Fuel Up to Help Your Body Recover
Many top athletes consider their bodies to be like machines, engines that need fuel to run at an optimal level. How you fuel your body post-workout or post-game is an important part of your body's recovery process and can help you become a faster, stronger, healthier player.
Amy Goodson, MS, RD, CSSD, LD, a registered dietitian with the Texas Health Ben Hogan Sports Medicine Center, works with athletes of all ages and even professional football players. Goodson says athletes have a two-hour window of opportunity post-workout, when the body has the ability to absorb nutrients faster in order to recover, especially in the first 30-45 minutes. She stresses that good sports nutrition helps stop the breakdown of muscle fibers that naturally occurs during a workout. Providing the body with proper carbohydrate and protein helps to replenish energy stores and repair muscle damage.
“Recovery is made up of '3 R’s:' Replenish, Rebuild, Rehydrate," Goodson said. "Replenish means you need carbohydrates to replace energy stores post-workout. Rebuild indicates that you need protein to help your muscles repair and recover. Rehydrate means you need to replace the fluid lost in sweat. All three are key to proper post-workout nutrition.”

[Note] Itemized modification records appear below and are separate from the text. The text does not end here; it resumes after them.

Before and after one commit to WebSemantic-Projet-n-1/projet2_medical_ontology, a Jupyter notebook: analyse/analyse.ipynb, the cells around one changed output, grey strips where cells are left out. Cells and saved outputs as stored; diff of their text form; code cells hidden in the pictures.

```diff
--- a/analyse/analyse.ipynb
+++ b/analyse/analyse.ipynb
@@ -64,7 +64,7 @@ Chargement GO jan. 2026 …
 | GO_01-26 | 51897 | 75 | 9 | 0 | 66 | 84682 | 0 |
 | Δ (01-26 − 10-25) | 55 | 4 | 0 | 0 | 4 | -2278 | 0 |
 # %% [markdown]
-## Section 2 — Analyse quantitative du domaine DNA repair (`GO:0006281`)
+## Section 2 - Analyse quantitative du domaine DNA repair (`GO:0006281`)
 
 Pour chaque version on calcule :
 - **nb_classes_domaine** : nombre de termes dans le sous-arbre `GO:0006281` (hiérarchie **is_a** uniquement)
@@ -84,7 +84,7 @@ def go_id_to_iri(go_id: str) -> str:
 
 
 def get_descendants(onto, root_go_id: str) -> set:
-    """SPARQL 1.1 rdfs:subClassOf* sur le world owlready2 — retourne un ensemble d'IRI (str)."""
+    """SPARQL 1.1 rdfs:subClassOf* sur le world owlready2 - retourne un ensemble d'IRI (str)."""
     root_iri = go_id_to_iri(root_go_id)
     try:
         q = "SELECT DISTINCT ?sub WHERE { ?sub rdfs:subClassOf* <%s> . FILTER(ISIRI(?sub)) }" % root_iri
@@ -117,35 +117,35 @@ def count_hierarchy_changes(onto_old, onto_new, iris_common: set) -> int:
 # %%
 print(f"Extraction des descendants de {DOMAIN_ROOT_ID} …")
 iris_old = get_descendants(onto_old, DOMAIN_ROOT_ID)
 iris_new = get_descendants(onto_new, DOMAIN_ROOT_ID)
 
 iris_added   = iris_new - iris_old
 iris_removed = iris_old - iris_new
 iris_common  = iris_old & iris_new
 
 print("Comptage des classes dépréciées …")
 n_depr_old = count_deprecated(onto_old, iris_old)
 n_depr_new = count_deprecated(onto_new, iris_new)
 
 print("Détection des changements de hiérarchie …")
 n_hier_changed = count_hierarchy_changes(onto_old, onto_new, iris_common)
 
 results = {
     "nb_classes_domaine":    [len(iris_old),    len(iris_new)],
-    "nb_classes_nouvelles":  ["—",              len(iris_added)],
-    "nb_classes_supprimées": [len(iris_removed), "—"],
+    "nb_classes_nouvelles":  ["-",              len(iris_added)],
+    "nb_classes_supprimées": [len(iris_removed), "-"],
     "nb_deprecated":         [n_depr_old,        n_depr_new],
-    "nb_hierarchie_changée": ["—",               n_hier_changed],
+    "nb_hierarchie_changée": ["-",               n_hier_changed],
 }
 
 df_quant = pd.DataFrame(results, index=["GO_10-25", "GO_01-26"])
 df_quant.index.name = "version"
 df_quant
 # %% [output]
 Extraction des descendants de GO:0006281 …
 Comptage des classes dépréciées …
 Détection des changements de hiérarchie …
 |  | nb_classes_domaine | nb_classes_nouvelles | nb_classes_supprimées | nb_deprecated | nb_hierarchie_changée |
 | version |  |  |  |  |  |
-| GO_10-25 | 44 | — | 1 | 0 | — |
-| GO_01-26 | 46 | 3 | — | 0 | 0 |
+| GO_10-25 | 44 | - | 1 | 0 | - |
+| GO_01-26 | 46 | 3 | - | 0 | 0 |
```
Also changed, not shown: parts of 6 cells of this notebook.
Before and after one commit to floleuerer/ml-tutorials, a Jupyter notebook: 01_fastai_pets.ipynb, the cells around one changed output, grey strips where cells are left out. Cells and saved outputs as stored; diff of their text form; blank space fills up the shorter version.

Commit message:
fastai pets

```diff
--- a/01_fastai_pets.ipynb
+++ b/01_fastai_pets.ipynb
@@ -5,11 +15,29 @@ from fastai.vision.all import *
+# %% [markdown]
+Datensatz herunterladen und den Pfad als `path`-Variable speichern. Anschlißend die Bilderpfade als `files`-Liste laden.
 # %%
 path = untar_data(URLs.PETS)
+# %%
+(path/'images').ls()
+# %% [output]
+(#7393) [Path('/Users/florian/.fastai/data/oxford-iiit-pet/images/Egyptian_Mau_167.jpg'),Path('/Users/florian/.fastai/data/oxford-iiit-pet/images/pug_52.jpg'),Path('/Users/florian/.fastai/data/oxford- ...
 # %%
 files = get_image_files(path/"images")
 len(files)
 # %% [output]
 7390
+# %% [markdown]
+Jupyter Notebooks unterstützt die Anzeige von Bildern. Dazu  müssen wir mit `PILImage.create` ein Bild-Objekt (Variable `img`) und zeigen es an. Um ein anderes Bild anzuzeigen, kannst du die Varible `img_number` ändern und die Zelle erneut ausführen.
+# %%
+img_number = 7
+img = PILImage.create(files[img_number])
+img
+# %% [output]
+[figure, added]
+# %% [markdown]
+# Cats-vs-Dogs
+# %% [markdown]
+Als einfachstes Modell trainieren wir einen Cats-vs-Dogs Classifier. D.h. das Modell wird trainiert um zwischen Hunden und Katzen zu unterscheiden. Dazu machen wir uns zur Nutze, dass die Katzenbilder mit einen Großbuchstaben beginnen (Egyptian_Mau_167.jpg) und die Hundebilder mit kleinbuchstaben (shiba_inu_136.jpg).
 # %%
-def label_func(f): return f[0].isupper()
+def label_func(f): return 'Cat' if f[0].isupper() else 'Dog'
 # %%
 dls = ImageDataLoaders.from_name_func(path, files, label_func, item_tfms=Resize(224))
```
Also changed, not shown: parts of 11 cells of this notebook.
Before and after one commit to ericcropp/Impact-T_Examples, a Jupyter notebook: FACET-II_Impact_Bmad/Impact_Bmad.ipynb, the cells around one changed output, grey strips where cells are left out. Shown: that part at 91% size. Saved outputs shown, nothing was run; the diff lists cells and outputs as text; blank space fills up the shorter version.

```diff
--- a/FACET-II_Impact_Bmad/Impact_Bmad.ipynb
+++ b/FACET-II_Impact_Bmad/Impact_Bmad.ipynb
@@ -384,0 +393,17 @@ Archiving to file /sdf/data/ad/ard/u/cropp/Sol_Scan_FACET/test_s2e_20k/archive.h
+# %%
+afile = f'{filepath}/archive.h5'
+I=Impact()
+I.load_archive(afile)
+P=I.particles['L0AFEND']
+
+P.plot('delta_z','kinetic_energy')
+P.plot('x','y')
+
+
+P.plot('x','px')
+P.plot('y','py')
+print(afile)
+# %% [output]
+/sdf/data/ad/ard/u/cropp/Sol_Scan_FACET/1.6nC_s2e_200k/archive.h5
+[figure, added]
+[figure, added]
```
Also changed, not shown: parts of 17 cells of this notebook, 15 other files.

Goodson offers the following tips to athletes post-workouts:
Eat up! Within 45 minutes of finishing a workout or game, athletes should eat a blend of carbohydrates and protein with little to no fat. Examples include: low-fat chocolate milk, a granola bar and eight ounces low-fat milk, low-fat Greek yogurt with fruit and honey, or even a protein shake, such as Muscle Milk® ready-to-drink shake.
Stay hydrated. Players should drink 16 ounces of fluid (water or sports drink) for every pound lost during exercise. Did you sweat off three pounds? Then you should take in 48 ounces of fluid post-practice. If recovery is needed in a shorter period of time (think two-a-day workouts), up the amount to 24 ounces of fluid per pound lost.
Keep it going. Within two hours of a game or workout, athletes should have a balanced meal of carbohydrates, protein and some fat (keeping it low-fat). The amount of nutrition really depends on the size of the athlete, but here are some healthy meal examples:
To learn more about the Texas Health Ben Hogan Sports Medicine Center, please visit TexasHealth.org/Sports-Medicine.